Presentation on theme: "Gerald M. Muchemi Department of Public Health Pharmacology and Toxicology, College of Agriculture and Veterinary Sciences, University of Nairobi, P.o Box."— Presentation transcript:
Gerald M. Muchemi Department of Public Health Pharmacology and Toxicology, College of Agriculture and Veterinary Sciences, University of Nairobi, P.o Box , Kangemi, Kenya.
Livestock and wildlife grazing together Wildlife-livestock interface defines the interaction between free ranging wildlife and livestock and livestock husbandry practices. This occurs when domestic and wild animals utilize the same or bordering ecosystems or when they share resources.
In the past the interface was largely transient such as pastoralist livestock passing through wildlife concentration areas in search of pasture and water, but changes have occurred that have led to livestock and wildlife utilizing the same resources in common.
Cattle and warthog in Northern Kenya This has led to wildlife and livestock sharing sometimes very limited grazing pastures and common watering points.

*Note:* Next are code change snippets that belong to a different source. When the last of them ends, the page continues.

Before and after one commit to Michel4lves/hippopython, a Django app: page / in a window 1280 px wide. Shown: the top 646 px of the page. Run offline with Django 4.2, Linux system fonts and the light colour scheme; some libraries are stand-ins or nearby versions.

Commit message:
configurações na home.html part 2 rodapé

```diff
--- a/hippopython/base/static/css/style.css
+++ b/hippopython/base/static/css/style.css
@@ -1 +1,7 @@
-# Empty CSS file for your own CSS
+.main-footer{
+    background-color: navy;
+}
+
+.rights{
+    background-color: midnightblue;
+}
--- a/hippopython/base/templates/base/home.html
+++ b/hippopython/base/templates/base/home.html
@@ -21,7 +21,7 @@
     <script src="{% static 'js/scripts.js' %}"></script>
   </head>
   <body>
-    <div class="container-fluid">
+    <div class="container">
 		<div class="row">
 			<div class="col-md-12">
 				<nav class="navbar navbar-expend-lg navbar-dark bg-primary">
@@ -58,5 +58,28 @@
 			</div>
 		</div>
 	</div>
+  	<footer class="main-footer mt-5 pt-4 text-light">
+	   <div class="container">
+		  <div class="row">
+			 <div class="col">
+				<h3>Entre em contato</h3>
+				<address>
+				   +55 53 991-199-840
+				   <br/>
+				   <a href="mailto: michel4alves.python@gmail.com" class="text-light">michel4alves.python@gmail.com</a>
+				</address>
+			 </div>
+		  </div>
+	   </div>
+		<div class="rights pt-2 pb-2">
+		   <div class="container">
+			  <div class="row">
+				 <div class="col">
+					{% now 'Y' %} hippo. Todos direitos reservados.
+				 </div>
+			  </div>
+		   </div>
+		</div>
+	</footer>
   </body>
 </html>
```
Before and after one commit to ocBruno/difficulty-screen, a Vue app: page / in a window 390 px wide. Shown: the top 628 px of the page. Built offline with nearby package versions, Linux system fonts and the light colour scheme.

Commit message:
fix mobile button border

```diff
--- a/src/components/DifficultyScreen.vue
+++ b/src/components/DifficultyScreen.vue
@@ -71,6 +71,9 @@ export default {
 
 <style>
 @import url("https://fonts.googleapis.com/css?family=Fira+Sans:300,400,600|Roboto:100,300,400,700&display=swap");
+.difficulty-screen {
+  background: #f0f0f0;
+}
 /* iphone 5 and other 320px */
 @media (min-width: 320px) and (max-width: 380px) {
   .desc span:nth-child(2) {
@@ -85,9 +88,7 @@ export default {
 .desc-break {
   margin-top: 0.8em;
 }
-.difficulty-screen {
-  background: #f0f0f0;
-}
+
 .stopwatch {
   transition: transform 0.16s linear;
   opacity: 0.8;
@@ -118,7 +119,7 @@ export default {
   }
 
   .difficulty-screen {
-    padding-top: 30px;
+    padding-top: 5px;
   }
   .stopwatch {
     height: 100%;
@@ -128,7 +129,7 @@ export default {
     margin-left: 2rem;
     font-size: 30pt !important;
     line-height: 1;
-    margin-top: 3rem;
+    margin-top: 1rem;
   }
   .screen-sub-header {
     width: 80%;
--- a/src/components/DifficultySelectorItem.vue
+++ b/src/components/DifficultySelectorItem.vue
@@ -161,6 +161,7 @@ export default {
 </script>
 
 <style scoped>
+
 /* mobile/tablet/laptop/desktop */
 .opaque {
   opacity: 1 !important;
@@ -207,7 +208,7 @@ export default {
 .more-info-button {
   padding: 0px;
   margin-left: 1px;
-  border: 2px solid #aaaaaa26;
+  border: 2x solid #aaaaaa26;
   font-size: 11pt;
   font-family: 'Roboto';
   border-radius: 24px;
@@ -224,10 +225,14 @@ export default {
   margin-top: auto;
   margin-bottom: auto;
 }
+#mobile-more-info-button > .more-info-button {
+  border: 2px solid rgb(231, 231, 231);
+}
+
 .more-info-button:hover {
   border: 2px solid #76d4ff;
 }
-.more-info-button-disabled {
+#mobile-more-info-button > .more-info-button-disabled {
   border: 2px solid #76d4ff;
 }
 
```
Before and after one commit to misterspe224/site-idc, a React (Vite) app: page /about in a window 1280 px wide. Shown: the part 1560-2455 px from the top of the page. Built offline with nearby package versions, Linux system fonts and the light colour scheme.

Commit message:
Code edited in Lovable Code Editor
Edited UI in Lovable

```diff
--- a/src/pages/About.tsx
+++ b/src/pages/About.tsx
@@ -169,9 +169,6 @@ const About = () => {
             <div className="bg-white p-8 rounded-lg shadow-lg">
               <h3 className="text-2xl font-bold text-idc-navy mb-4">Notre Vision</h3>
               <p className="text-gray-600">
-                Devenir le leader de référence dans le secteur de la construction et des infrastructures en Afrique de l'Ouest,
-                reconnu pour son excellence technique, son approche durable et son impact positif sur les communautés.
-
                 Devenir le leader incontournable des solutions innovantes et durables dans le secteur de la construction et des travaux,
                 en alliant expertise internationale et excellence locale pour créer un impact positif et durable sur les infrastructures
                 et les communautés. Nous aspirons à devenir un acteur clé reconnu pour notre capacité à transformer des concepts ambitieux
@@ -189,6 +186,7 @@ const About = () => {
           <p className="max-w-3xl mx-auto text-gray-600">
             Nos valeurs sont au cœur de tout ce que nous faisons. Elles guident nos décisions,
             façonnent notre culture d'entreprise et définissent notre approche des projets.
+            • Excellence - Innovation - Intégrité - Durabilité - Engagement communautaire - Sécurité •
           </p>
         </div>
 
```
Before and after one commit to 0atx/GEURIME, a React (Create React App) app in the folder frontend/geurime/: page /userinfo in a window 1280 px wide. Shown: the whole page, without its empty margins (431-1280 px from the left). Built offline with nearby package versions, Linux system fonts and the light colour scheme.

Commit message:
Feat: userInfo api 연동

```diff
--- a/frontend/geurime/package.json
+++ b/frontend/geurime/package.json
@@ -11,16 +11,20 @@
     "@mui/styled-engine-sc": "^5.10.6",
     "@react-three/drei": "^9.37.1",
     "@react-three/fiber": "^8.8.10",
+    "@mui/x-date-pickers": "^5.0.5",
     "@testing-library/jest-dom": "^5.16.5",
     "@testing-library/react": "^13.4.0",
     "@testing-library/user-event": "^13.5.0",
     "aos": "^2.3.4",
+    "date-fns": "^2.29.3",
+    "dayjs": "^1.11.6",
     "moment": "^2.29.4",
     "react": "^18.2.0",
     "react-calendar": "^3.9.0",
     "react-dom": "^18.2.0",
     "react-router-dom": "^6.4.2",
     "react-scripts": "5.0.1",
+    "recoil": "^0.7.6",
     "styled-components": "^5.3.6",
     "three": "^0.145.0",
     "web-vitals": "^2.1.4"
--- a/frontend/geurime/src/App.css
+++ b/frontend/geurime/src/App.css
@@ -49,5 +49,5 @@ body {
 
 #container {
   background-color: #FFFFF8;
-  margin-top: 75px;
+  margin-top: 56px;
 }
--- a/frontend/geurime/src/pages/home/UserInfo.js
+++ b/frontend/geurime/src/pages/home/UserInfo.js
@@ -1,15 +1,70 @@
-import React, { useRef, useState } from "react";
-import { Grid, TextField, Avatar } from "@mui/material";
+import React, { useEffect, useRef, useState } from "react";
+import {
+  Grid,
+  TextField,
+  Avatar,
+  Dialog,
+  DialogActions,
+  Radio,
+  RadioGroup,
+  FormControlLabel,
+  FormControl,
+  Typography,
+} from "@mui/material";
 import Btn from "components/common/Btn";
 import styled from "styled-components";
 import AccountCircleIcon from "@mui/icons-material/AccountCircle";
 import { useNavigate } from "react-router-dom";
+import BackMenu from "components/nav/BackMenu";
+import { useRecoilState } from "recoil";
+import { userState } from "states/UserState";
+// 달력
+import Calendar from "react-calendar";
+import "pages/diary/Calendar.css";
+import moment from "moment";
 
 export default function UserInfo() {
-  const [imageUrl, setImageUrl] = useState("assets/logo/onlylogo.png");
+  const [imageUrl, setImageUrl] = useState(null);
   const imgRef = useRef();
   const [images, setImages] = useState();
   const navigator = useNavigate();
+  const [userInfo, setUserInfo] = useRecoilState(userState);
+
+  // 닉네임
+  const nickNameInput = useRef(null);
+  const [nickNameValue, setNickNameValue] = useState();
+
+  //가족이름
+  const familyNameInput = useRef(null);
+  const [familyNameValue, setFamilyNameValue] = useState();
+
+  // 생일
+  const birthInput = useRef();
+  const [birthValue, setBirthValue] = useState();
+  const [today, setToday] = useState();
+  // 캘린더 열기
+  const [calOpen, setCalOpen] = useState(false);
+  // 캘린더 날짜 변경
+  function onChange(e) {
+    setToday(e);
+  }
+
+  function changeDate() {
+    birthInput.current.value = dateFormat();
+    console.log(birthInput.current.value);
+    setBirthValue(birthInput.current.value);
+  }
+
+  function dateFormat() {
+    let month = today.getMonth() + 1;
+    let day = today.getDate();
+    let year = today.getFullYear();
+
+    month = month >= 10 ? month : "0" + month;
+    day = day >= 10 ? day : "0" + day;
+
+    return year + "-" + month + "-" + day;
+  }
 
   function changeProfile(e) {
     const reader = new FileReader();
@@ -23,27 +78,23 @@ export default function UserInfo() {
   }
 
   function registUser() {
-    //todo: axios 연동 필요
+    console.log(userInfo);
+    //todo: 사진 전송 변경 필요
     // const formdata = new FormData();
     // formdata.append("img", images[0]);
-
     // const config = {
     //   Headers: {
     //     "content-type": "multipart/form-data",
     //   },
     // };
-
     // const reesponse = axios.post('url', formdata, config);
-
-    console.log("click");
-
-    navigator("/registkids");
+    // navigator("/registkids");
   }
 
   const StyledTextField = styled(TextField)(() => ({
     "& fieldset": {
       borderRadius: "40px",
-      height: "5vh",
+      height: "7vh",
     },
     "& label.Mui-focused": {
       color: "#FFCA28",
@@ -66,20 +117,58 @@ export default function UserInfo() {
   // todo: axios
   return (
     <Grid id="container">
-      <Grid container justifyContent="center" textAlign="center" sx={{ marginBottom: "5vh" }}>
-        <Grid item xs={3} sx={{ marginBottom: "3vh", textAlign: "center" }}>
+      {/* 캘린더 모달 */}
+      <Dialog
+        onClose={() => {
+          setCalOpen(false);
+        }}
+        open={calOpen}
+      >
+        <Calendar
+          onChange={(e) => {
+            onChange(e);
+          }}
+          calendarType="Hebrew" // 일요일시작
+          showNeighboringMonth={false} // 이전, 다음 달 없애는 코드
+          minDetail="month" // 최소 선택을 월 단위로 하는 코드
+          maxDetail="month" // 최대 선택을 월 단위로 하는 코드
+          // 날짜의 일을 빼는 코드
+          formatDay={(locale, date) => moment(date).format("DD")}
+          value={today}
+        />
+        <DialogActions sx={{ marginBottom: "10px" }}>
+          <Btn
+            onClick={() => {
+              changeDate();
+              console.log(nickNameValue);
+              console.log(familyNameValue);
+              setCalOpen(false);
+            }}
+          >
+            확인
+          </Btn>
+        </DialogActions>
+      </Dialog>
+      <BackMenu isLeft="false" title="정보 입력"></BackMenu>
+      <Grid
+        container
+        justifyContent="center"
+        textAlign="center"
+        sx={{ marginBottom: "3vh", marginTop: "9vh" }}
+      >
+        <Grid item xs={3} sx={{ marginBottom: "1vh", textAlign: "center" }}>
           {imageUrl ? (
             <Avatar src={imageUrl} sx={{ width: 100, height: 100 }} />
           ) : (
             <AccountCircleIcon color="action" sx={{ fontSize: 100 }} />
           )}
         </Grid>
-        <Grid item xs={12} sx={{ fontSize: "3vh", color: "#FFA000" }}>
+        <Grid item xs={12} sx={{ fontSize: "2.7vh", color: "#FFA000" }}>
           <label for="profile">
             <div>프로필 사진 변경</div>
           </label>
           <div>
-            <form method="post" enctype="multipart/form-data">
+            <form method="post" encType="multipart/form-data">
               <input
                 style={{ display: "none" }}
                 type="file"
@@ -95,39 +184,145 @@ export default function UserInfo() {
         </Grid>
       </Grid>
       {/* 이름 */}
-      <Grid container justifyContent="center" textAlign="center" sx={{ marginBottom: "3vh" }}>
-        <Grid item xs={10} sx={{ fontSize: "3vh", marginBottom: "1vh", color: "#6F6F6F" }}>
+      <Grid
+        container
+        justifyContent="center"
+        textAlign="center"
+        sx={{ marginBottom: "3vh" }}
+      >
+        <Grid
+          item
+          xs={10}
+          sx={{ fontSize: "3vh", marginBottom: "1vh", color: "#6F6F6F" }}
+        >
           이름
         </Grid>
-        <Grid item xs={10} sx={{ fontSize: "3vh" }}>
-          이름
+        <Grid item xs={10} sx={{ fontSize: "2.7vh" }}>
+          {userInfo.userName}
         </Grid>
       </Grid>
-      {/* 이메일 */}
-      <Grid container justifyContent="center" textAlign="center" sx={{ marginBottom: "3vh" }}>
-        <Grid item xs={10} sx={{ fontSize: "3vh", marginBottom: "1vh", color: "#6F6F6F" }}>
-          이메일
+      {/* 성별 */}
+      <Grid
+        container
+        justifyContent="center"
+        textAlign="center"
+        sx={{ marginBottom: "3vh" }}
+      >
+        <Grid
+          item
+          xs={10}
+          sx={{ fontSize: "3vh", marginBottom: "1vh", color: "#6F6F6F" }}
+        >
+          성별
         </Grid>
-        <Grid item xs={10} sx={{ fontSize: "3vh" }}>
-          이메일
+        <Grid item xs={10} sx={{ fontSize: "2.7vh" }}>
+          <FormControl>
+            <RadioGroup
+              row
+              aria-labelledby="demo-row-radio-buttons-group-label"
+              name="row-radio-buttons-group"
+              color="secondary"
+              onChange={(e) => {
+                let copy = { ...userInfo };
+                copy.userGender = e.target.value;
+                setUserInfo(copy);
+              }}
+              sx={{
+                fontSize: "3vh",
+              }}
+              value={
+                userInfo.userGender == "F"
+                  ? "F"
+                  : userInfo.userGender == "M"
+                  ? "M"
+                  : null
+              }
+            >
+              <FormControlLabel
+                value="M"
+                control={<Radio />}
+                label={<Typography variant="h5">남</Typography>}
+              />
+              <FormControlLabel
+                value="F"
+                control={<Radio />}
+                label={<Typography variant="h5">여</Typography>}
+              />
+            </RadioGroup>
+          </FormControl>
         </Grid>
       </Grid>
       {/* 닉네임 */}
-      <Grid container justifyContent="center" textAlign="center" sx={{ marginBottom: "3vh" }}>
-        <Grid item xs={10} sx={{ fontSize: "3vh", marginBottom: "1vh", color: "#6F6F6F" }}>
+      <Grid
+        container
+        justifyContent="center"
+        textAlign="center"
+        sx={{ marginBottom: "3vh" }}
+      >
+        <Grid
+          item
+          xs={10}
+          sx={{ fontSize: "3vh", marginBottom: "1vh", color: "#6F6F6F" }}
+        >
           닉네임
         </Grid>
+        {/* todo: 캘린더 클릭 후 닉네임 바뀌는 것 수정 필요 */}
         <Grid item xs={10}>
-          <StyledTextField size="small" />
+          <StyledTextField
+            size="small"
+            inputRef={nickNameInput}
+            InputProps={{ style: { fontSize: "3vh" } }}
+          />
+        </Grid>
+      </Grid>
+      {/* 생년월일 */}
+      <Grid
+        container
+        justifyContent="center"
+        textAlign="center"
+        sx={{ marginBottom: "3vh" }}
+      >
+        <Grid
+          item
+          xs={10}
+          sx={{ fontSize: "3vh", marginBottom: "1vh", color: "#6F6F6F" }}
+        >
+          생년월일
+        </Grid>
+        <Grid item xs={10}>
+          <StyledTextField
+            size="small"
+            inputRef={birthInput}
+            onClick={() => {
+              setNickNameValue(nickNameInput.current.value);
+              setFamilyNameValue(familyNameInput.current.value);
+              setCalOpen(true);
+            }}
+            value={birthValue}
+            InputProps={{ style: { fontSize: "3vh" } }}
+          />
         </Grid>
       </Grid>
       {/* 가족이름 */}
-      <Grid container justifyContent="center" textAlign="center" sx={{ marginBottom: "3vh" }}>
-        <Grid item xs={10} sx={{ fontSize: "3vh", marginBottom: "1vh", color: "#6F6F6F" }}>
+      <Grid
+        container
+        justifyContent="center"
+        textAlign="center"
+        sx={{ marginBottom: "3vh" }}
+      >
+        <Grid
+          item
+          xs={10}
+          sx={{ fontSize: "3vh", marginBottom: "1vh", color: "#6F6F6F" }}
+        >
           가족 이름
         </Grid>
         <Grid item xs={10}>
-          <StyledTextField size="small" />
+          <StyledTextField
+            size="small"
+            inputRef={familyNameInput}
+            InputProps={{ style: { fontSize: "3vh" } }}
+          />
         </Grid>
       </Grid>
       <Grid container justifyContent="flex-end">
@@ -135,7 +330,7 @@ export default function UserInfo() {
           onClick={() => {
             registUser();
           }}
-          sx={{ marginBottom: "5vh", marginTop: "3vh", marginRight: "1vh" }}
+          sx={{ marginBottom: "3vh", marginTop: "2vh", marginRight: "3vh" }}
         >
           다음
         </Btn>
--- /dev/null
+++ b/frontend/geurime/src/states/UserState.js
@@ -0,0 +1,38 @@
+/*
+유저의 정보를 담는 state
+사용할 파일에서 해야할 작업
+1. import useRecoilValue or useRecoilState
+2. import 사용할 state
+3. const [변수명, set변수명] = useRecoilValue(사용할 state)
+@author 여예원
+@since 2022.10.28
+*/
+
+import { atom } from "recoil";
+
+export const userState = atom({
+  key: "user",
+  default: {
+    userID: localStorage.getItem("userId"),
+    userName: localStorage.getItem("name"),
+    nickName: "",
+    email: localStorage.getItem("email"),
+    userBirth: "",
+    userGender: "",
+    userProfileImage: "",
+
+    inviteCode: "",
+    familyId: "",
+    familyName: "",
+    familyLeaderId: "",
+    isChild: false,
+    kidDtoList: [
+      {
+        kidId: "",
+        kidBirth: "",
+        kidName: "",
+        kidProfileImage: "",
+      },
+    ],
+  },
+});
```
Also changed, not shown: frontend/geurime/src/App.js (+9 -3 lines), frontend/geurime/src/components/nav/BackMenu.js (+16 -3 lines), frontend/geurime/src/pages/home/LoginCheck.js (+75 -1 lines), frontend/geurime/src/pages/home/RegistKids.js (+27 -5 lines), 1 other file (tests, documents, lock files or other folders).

Interacting along fences: as shown in the picture, cattle grazing next to buffaloes on the opposite sides of the Aberdare's National Park fence boundary.
Elephants next to Aberdares N.P. fence Sharing boundaries with wildlife protected areas.
Livestock predation mainly by lions, leopards, and hyenas
PICTURE SHOWING A ZONKEY IN A HERD OF ZEBRAS IN KIKOPEY AREA IN NAKURU
Climatic and environmental changes which include: drought, flooding, variation in climatic elements such as, temperature, humidity, wind speed and direction over the years have led to seasonal and annual fluctuations in wildlife and livestock movements.
As a result, this has led to habitat changes and environmental degradation. With increased human population in a fixed land mass and inherent changes in land use and land tenure, crop farmers and pastoralists have now invaded areas that were formerly wildlife range.
There is also increased sharing of diseases and parasite vectors between wildlife and livestock. Wildlife/livestock interface diseases may be: 1. Linear eg. Along a fence line 2. Patchy- reflecting habitat preferences of host. 3. Focal at shared water points 4. Diffuse where range and resources are shared.
The disease problems encountered are frequently bi- directional at the wildlife/livestock interface Veterinary regulatory authorities have now to deal with emerging sylvatic foci diseases Examples include: - Bovine tuberculosis (Lion/Buffalo) - Bovine brucellosis (Cattle/Buffalo) - Rinderpest (Cattle/Buffalo)
Poultry keeping in a pastoral community in Northern Kenya There is also manifestation of sociocultural changes such as sedenterization of pastoral communities and the inherent adaptation practices.
Coping strategies for these environmental and climatic changes have included: pastoral livestock movement through protected areas exposing livestock to predation and diseases moving livestock to areas unsuitable for their health and production.
Development of adaptable policies on livestock and wildlife management. Sustainable natural resource management strategies to address these challenges. Approaches could include: - ecotourism -community based wildlife sanctuaries such as Ilngwesi and Naibunga conservancies in Laikipia and Namunyak in Samburu.
NAIBUNG’A 17 MAP SHOWING NAIBUNG’A AND NAMUNYAK CONSERVANCIES NAMUNYAK
Dr. Stephen Chege (KWS) Dr. Edward Kariuki (KWS) Mr. Simon Wachiuri (KWS) Dr. Joseph Olesarioyo (KMC) Mr. David Mbugua (BSc. Wildlife Management) Mr. Alfred Mainga (PHPT)